President Biden’s statement on discussions around delay of 5G C-Band deployment. 1/4/22. 

Eleven wireless and technology organizations urge the US administration to take whatever steps necessary to make sure the wireless companies’ January launch plans go forward. (11/18/21).

Signatories include: CCA, CTA, CTIA, ITI, NATE, SBE Council, TechNet, TIA, USTelecom, WIA, 5GAmericas

Six former FCC Chairs sign letter express dismay over FAA’s handling of 5G C-Band spectrum deployments relating to aviation radio altimeters. (12/13/2021).

Signatories include: Ajit Pai, Tom Wheeler, Mignon Clyburn, Julius Genachowski, Michael Copps, and Michael Powell.

5G C-band service, as well as 220+ megahertz guard band separating 5G from aviation operations, “are sufficient to protect (aviation) services in the 4.2-4.4 GHZ band.” The Order also noted that the guard band “is double the guard band supported in initial comments by Boeing and (Aviation Spectrum Resources, Inc.).”

Article by former FCC Chair, Tom Wheeler.
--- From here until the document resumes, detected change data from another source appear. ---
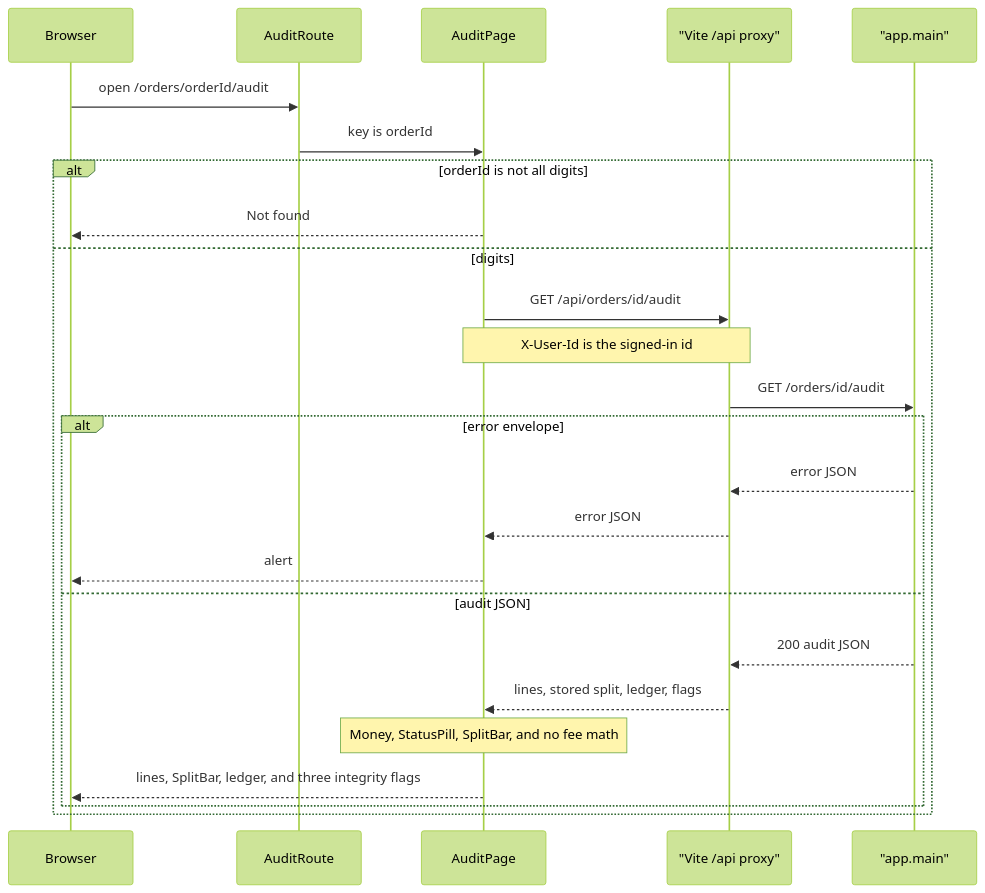
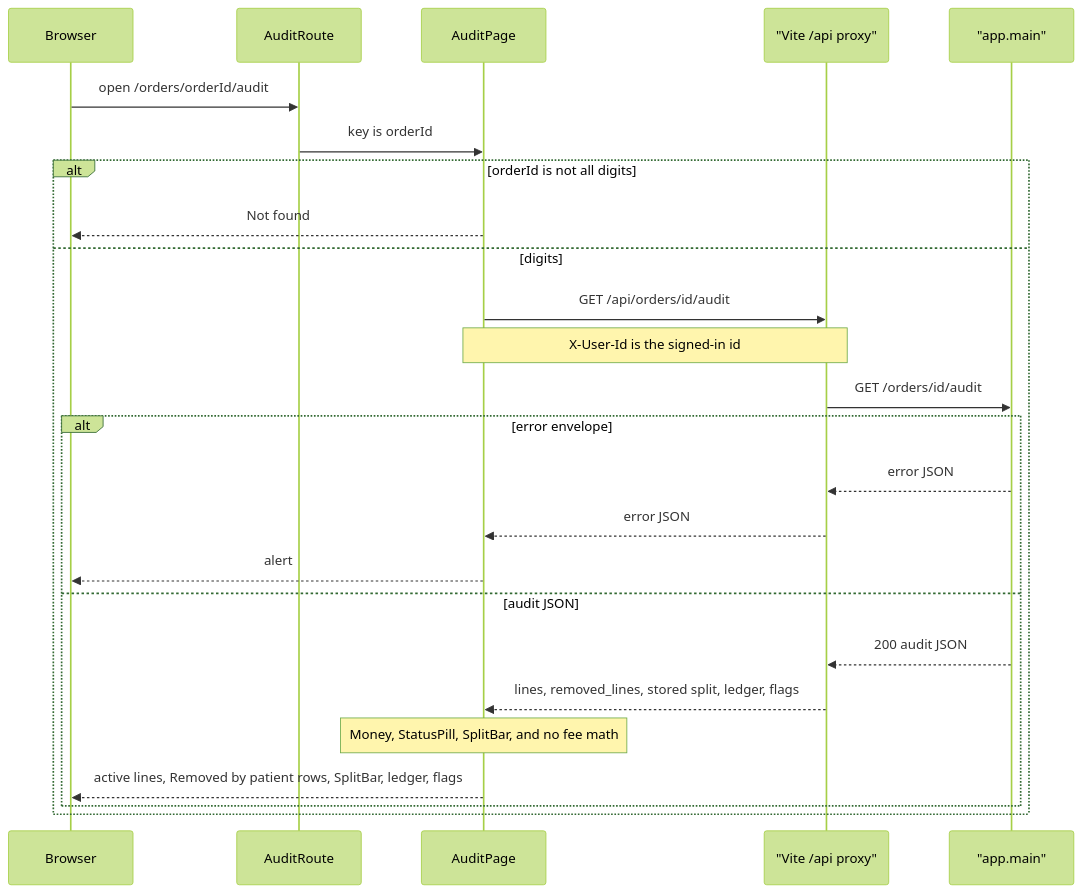
The ninth of 10 diagrams in docs/diagrams/flows/frontend-shell.md (drtclem/cerbo_wk1), drawn with Mermaid (forest theme) before and after one commit. The commit also changed other lines of this file and 8 other files, not shown here.

Commit message:
Diagrams for T24; D13 matches the built behavior

````diff
--- a/docs/diagrams/flows/frontend-shell.md
+++ b/docs/diagrams/flows/frontend-shell.md
@@ -435,28 +452,28 @@
 ```mermaid
 sequenceDiagram
   participant Browser
   participant Route as AuditRoute
   participant Page as AuditPage
   participant Proxy as "Vite /api proxy"
   participant API as "app.main"
 
   Browser->>Route: open /orders/orderId/audit
   Route->>Page: key is orderId
   alt orderId is not all digits
     Page-->>Browser: Not found
   else digits
     Page->>Proxy: GET /api/orders/id/audit
     Note over Page,Proxy: X-User-Id is the signed-in id
     Proxy->>API: GET /orders/id/audit
     alt error envelope
       API-->>Proxy: error JSON
       Proxy-->>Page: error JSON
       Page-->>Browser: alert
     else audit JSON
       API-->>Proxy: 200 audit JSON
-      Proxy-->>Page: lines, stored split, ledger, flags
+      Proxy-->>Page: lines, removed_lines, stored split, ledger, flags
       Note over Page: Money, StatusPill, SplitBar, and no fee math
-      Page-->>Browser: lines, SplitBar, ledger, and three integrity flags
+      Page-->>Browser: active lines, Removed by patient rows, SplitBar, ledger, flags
     end
   end
 ```
````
Mentions that in some studies where there was interference to radio altimeters it turned out to be other radio altimeters.

Rysavy article – Wireless analyst Peter Rysavy addresses rational decisions that are needed on C-Band. He identifies problems with aviation industry tests and writes about RTCA and AVSI not providing detailed test results associated with their report.

Rysavy Research – P.6 Figure 2: C-Band Spectrum Allocation, before auction and after auction, showing guard band.

Recon Analytics’ Roger Entner’s podcast on the C-Band delay.

This article points to Navy radar – such as the AN/SPN-43 radar, operates in mid-band frequencies at extremely high power with ground transmitters pointing at aircraft in geographical areas where U.S. planes operate. Such potential interference, however, has not been a problem in the real world.

CTIA Chief Executive Officer Meredith Attwell Baker presents her case on why FAA’s rules present a false choice.

French national Frequency Agency 5G Aviation test video demonstrating safety tests that constitute the first stage of an in-depth study aimed at “demonstrating that 5G has no impact on aircraft altimetry equipment.”

FAA is at blame for last-minute C-band concerns. Ofcom Director William Webb discusses the amount if spectrum and the inefficient use of it by aviation.

Excellent well-sourced website with comprehensive information on 5G & Aviation issues,  produced by CTIA trade association representing the wireless communications industry in the United States.

Newsweek article by Joel Thayer, President of the Digital Progress Institute: 
Federal 5G Disfunction only helps China.

Article by Richard Bennett, founder of High Tech Forum and a standards engineer, says the FAA is right to be concerned about aviation safety, but regulating the power levels and location of radio towers is far outside its realm of expertise.

Reuters – U.S. former officials urge ‘speedy’ resolution of 5G wireless aviation dispute. Six former FCC chairs urged Biden administration to quickly resolve a dispute over the planned use of 5G wireless spectrum that the aviation industry says poses an air safety risk – joint letter.

One-pager on additional international protections added by the wireless industry.

Letter from Buttigieg and FAA to AT&T and Verizon. 12/31/21.

FCC Commissioner Brendan Carr letter: Response to US Secretary of Transportation Buttigieg regarding AT&T and Verizon letter to Buttigieg and FAA declining to delay C-Band deployment on 1/2/22.

AT&T and Verizon letter to Buttigieg and FAA declining to delay C-Band deployment. 1/2/22.

FAA reply thanking AT&T and Verizon for delaying deployments. 1/3/22.

Book